The government consultation on plans for three new towns in the northeastern New Territories was orderly and reasoned when it began four years ago. Hong Kong's limited area necessitated development near border areas and the benefits were obvious. But there has since been a shift in sentiment towards mainland integration, and a weekend forum to allay the concerns of those affected was chaotic, with tempers high. This is not a matter like national education that authorities can backtrack on, though. Our city's future growth depends on such projects going ahead.
Unlike national education, developing new towns is complicated, with many interest groups, including villagers, property developers and farmers. Each group is divided in its support. Among the villagers, for example, there are those who would gladly sell their land, others who would move out only if the terms are right and a hardcore who have no intention of budging. Among developers, those with plots want to be compensated not just for land at market value, but at lost investment potential. Then there are those not directly affected, who decry the perceived "mainlandisation" of Hong Kong.
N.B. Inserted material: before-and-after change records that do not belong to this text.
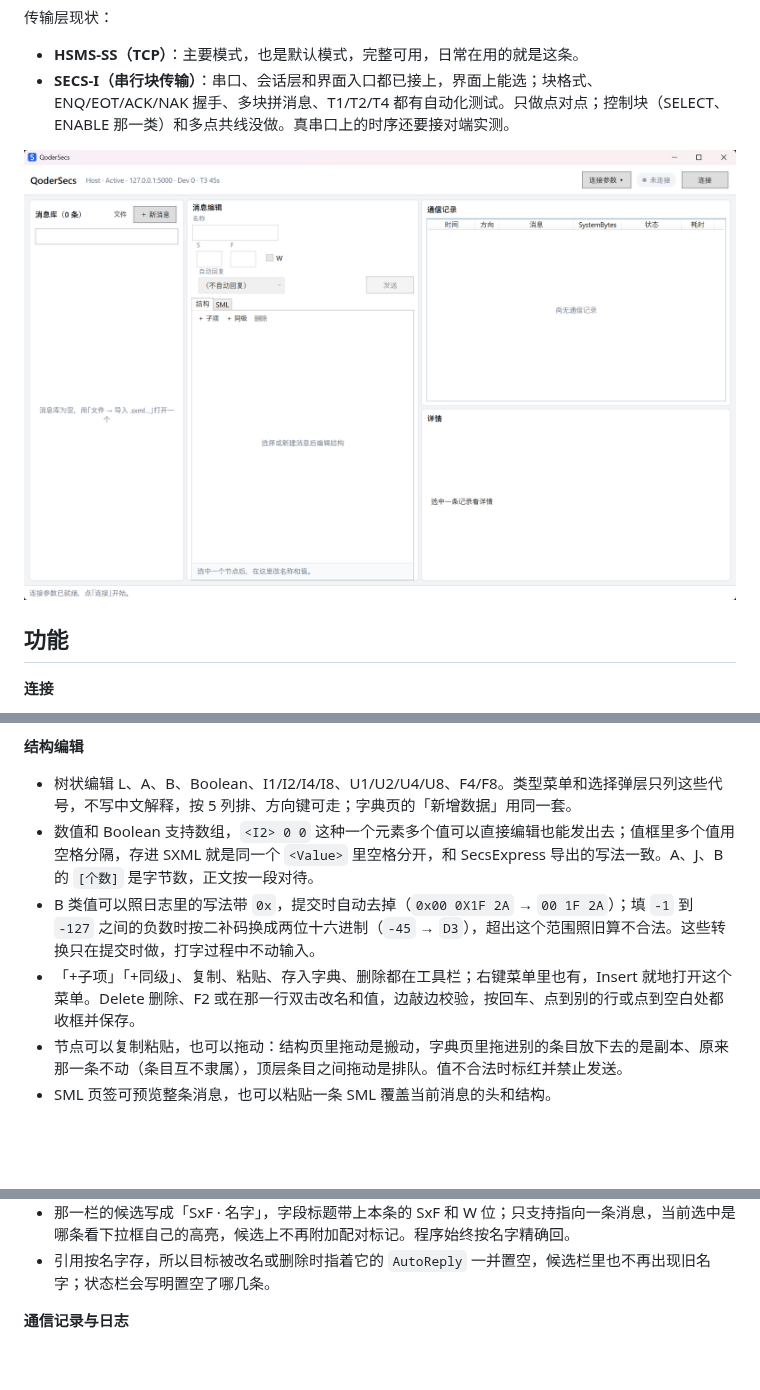
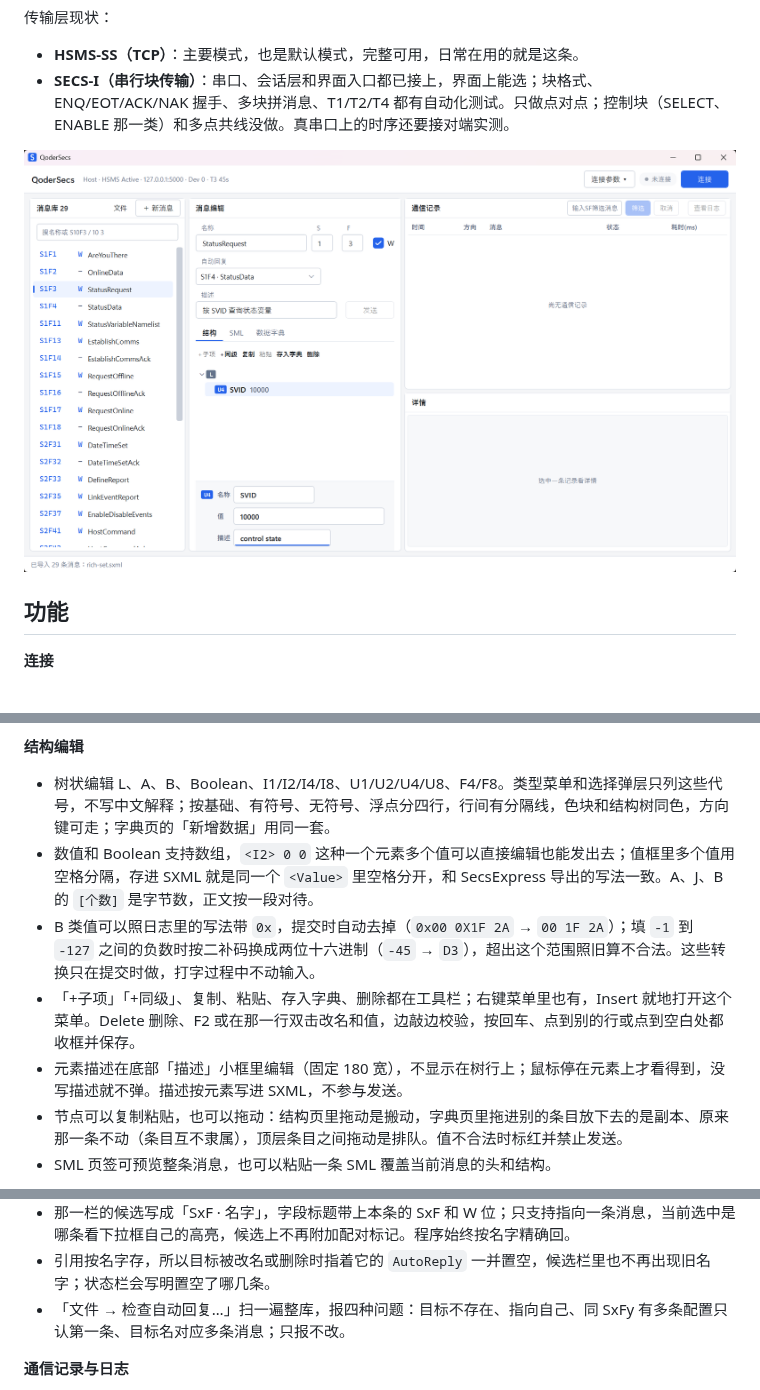
Before and after one commit to Moomarc/QoderSecs, a Markdown page: README.md, 3 parts joined by grey strips. Drawn GitHub-style; pictures changed too: docs/design/screenshots/main-window.png; blank space fills up the shorter version.

```diff
--- a/README.md
+++ b/README.md
@@ -29,10 +29,11 @@
 - 条目可新建、复制、删除。复制出来的除名字外全部照抄，名字取「原名 Copy」，紧跟原条之后；删除前弹确认，并报出有几条自动回复指向它——删完这些引用一并置空。不做撤销。
 
 **结构编辑**
-- 树状编辑 L、A、B、Boolean、I1/I2/I4/I8、U1/U2/U4/U8、F4/F8。类型菜单和选择弹层只列这些代号，不写中文解释，按 5 列排、方向键可走；字典页的「新增数据」用同一套。
+- 树状编辑 L、A、B、Boolean、I1/I2/I4/I8、U1/U2/U4/U8、F4/F8。类型菜单和选择弹层只列这些代号，不写中文解释；按基础、有符号、无符号、浮点分四行，行间有分隔线，色块和结构树同色，方向键可走；字典页的「新增数据」用同一套。
 - 数值和 Boolean 支持数组，`<I2> 0 0` 这种一个元素多个值可以直接编辑也能发出去；值框里多个值用空格分隔，存进 SXML 就是同一个 `<Value>` 里空格分开，和 SecsExpress 导出的写法一致。A、J、B 的 `[个数]` 是字节数，正文按一段对待。
 - B 类值可以照日志里的写法带 `0x`，提交时自动去掉（`0x00 0X1F 2A` → `00 1F 2A`）；填 `-1` 到 `-127` 之间的负数时按二补码换成两位十六进制（`-45` → `D3`），超出这个范围照旧算不合法。这些转换只在提交时做，打字过程中不动输入。
 - 「+子项」「+同级」、复制、粘贴、存入字典、删除都在工具栏；右键菜单里也有，Insert 就地打开这个菜单。Delete 删除、F2 或在那一行双击改名和值，边敲边校验，按回车、点到别的行或点到空白处都收框并保存。
+- 元素描述在底部「描述」小框里编辑（固定 180 宽），不显示在树行上；鼠标停在元素上才看得到，没写描述就不弹。描述按元素写进 SXML，不参与发送。
 - 节点可以复制粘贴，也可以拖动：结构页里拖动是搬动，字典页里拖进别的条目放下去的是副本、原来那一条不动（条目互不隶属），顶层条目之间拖动是排队。值不合法时标红并禁止发送。
 - SML 页签可预览整条消息，也可以粘贴一条 SML 覆盖当前消息的头和结构。
 
@@ -53,6 +54,7 @@
 - 默认不开启，不内置任何规则，不按 `SxF(y+1)` 推导。
 - 那一栏的候选写成「SxF · 名字」，字段标题带上本条的 SxF 和 W 位；只支持指向一条消息，当前选中是哪条看下拉框自己的高亮，候选上不再附加配对标记。程序始终按名字精确回。
 - 引用按名字存，所以目标被改名或删除时指着它的 `AutoReply` 一并置空，候选栏里也不再出现旧名字；状态栏会写明置空了哪几条。
+- 「文件 → 检查自动回复…」扫一遍整库，报四种问题：目标不存在、指向自己、同 SxFy 有多条配置只认第一条、目标名对应多条消息；只报不改。
 
 **通信记录与日志**
 - 记录方向、SxFy、名称、SystemBytes、状态和耗时，请求与回复的配对关系直接可见；两个区域各自智能滚动。
```
Also changed, not shown: 16 other files.
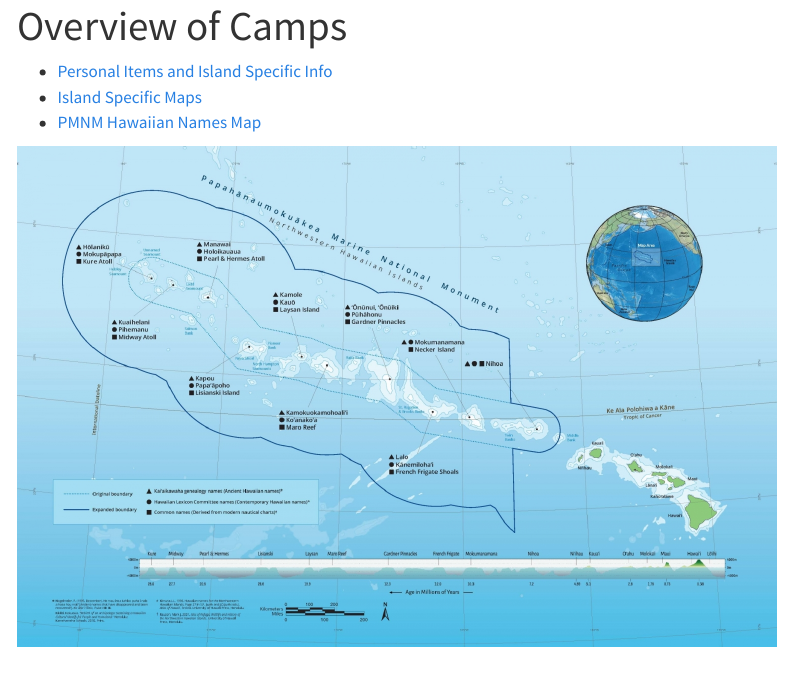
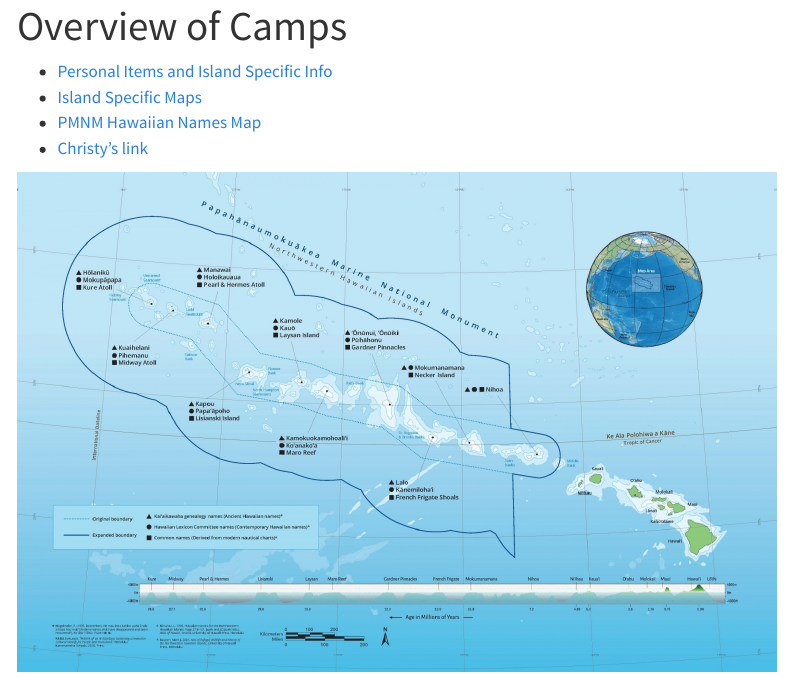
Before and after one commit to PIFSC-Protected-Species-Division/PMNM-ARCamps-Manual, a Quarto document (content/OverviewofCamps.qmd): the page in a window 1100 px wide, from its top. Rendered offline with R 4.5, knitr and Pandoc in place of Quarto, with nearby package versions; menus at the side of the page are left out.

Commit message:
Update Christy test

```diff
--- a/content/OverviewofCamps.qmd
+++ b/content/OverviewofCamps.qmd
@@ -1,50 +1,53 @@
 ---
 title: Overview of Camps
 ---
+
 -   [Personal Items and Island Specific Info](https://docs.google.com/document/d/1erMyXFjss5YYpeR4hi5D8_bPJoCjgndxFZOyxBdbgKA/edit?usp=sharing){.external target="_blank"}
 -   [Island Specific Maps](https://docs.google.com/document/d/1K2A754c0zdEeeMmONt6iPCu3e_G6n55XjQSAMxXwy1M/edit?usp=sharing){.external target="_blank"}
 -   [PMNM Hawaiian Names Map](https://drive.google.com/file/d/1Ltd7Y8X53vzwnUb6At4Lf9lCoLGoAPh2/view?usp=sharing){.external target="_blank"}
+-   [Christy's link](https://docs.google.com/document/d/14IV6nUhNUQMG5-mlVaKUfpJpM6M_1b6hXFu2cEkSyKg/edit?tab=t.0#heading=h.1dqdvhod06pd){.external target="_blank"}
+
 
 ![](images/PMNM_Map.jpg)
 
 ## [Lalo (French Frigate Shoals)](https://www.papahanaumokuakea.gov/visit/ffs.html){.external target="_blank"}
 
-![](images/Lalo.jpg){width=200, height=240}
+![](images/Lalo.jpg){width="200," height="240"}
 
 Lalo is an open atoll consisting of a large, crescent-shaped reef surrounding numerous small, sandy islets. While the land area is only 1⁄4 square kilometer (67 acres), the total coral reef area of the shoals is over 938 square kilometers (232,000 acres). Tern Island, a part of the atoll, was formed into a runway to serve as a refueling stop for planes enroute to Midway during World War II. The original seawall, runway, and some of the buildings remain. The U.S. Fish and Wildlife Service continues to maintain a field station there, which is staffed year-round by two permanent employees and a handful of volunteers.
 
 ## [Kamole (Laysan)](https://www.papahanaumokuakea.gov/visit/laysan.html){.external target="_blank"}
 
-![](images/Laysan.jpg){width=260, height=200}
+![](images/Laysan.jpg){width="260," height="200"}
 
 Laysan is the second largest land mass in the NWHI (1,015 acres) just behind Sand Island at Midway Atoll. It is about 1 mile wide and 1-1/2 miles long and shaped like a poi board. The island was formed from geologic forces pushing upward and by coral growth. It has fringing reefs and a hypersaline (very salty) lake in the middle of the island, the only lake in the island chain, and one of only five natural lakes in all of Hawai‘i.
 
 ## [Kapou (Lisianski)](https://www.papahanaumokuakea.gov/visit/lis.html){.external target="_blank"}
 
-![](images/Lisianski.jpg){width=260, height=200}
+![](images/Lisianski.jpg){width="260," height="200"}
 
-About 20 million years ago, geologic forces raised the tip of a huge coral bank above sea level. Today, Kapou Island is 1.5 square kilometers (381 acres), about the size of Honolulu. Its highest point is a sand dune about 40 feet above sea level. Though the island is small, the reef area to the southeast, called Neva Shoals, is huge, covering 979 square kilometers(241,916 acres), an area nearly the size of O`ahu.
+About 20 million years ago, geologic forces raised the tip of a huge coral bank above sea level. Today, Kapou Island is 1.5 square kilometers (381 acres), about the size of Honolulu. Its highest point is a sand dune about 40 feet above sea level. Though the island is small, the reef area to the southeast, called Neva Shoals, is huge, covering 979 square kilometers(241,916 acres), an area nearly the size of O\`ahu.
 
 ## [Manawai (Pearl & Hermes Reef)](https://www.papahanaumokuakea.gov/visit/pearl.html){.external target="_blank"}
 
-![](images/Pearl_hermes.png){width=260, height=200}
+![](images/Pearl_hermes.png){width="260," height="200"}
 
 Manawai is a true atoll that is primarily underwater and has numerous islets, seven of which are above sea level. While total land area is only 0.36 square km (80 acres), the reef area is huge, over 450 square miles (194,000 acres). The atoll is ever-changing, with islets emerging and subsiding.
 
 ## [Kuaihelani (Midway Atoll)](https://www.papahanaumokuakea.gov/visit/midway.html){.external target="_blank"}
 
-![](images/Midway.jpg){width=260, height=200}
+![](images/Midway.jpg){width="260," height="200"}
 
 Midway, the best known of the Northwestern Hawaiian Islands (NWHI), is a circular-shaped atoll with three small islets (Sand, Eastern, and Spit) on the southern end of a lagoon. While its land area is small, about 1,535 acres, the atoll has approximately 85,929 acres of reef area.
 
 ## [Hōlanikū (Kure Atoll)](https://www.papahanaumokuakea.gov/visit/kure.html){.external target="_blank"}
 
-![](images/Kure.png){width=260, height=200}
+![](images/Kure.png){width="260," height="200"}
 
 Kure Atoll is the most remote of the Northwestern Hawaiian Islands, and the northern-most coral atoll in the world. Kure is an oval-shaped atoll, which is 6 miles at its maximum diameter and 55 miles west-northwest of Midway Atoll at the extreme northwest end of the Hawaiian archipelago. Green Island is the only permanent island in the atoll.
 
 ## [Mokumanamana](https://www.papahanaumokuakea.gov/visit/moku.html){.external target="_blank"}
 
-![](images/Neckerisland.jpg){width=300, height=180}
+![](images/Neckerisland.jpg){width="300," height="180"}
 
 About 155 miles northwest of Nihoa lies Mokumanamana, a small basalt island that is 1/6 square km, or 46 acres, in size. Although the island is the second smallest of the NWHI, it has the second largest surrounding marine habitat (almost 385,000 acres). Large offshore areas include Shark Bay on the north side, West Cove and Northwest Cape as well as miles of shallow reef to the southeast.
```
Meeting the demands of all involved is not possible. This is a major project, involving 10,000 residents and almost 800 hectares of land. The aim is to build 53,800 homes for 152,000 people. At least HK$40 billion in public funds will be needed to purchase the land. Development secretary Paul Chan Mo-po was right to suggest that, given the concerns, a percentage of the flats have to be set aside just for Hong Kong buyers.
Sensitivities have to be taken into account. Chief Executive Leung Chun-ying sparked fears in June when he said people from the mainland should be able to enter Hong Kong's border areas - near the proposed new towns - without a visa. The government's caving in to pressure against multi-entry visitor permits for an extra 4.1 million Shenzhen residents shows its readiness to listen. That means allowing all sides to air views, giving them careful consideration, weighing options, being transparent and going forward without unreasonable haste.
But there can be no turning back. Our population is increasing and we need more space for businesses and to innovate. The nine new towns developed since the late 1960s prove what can be achieved; Sha Tin, for one, has been a resounding success. The guiding development principle has to be the common good - and of this project, there is no doubt.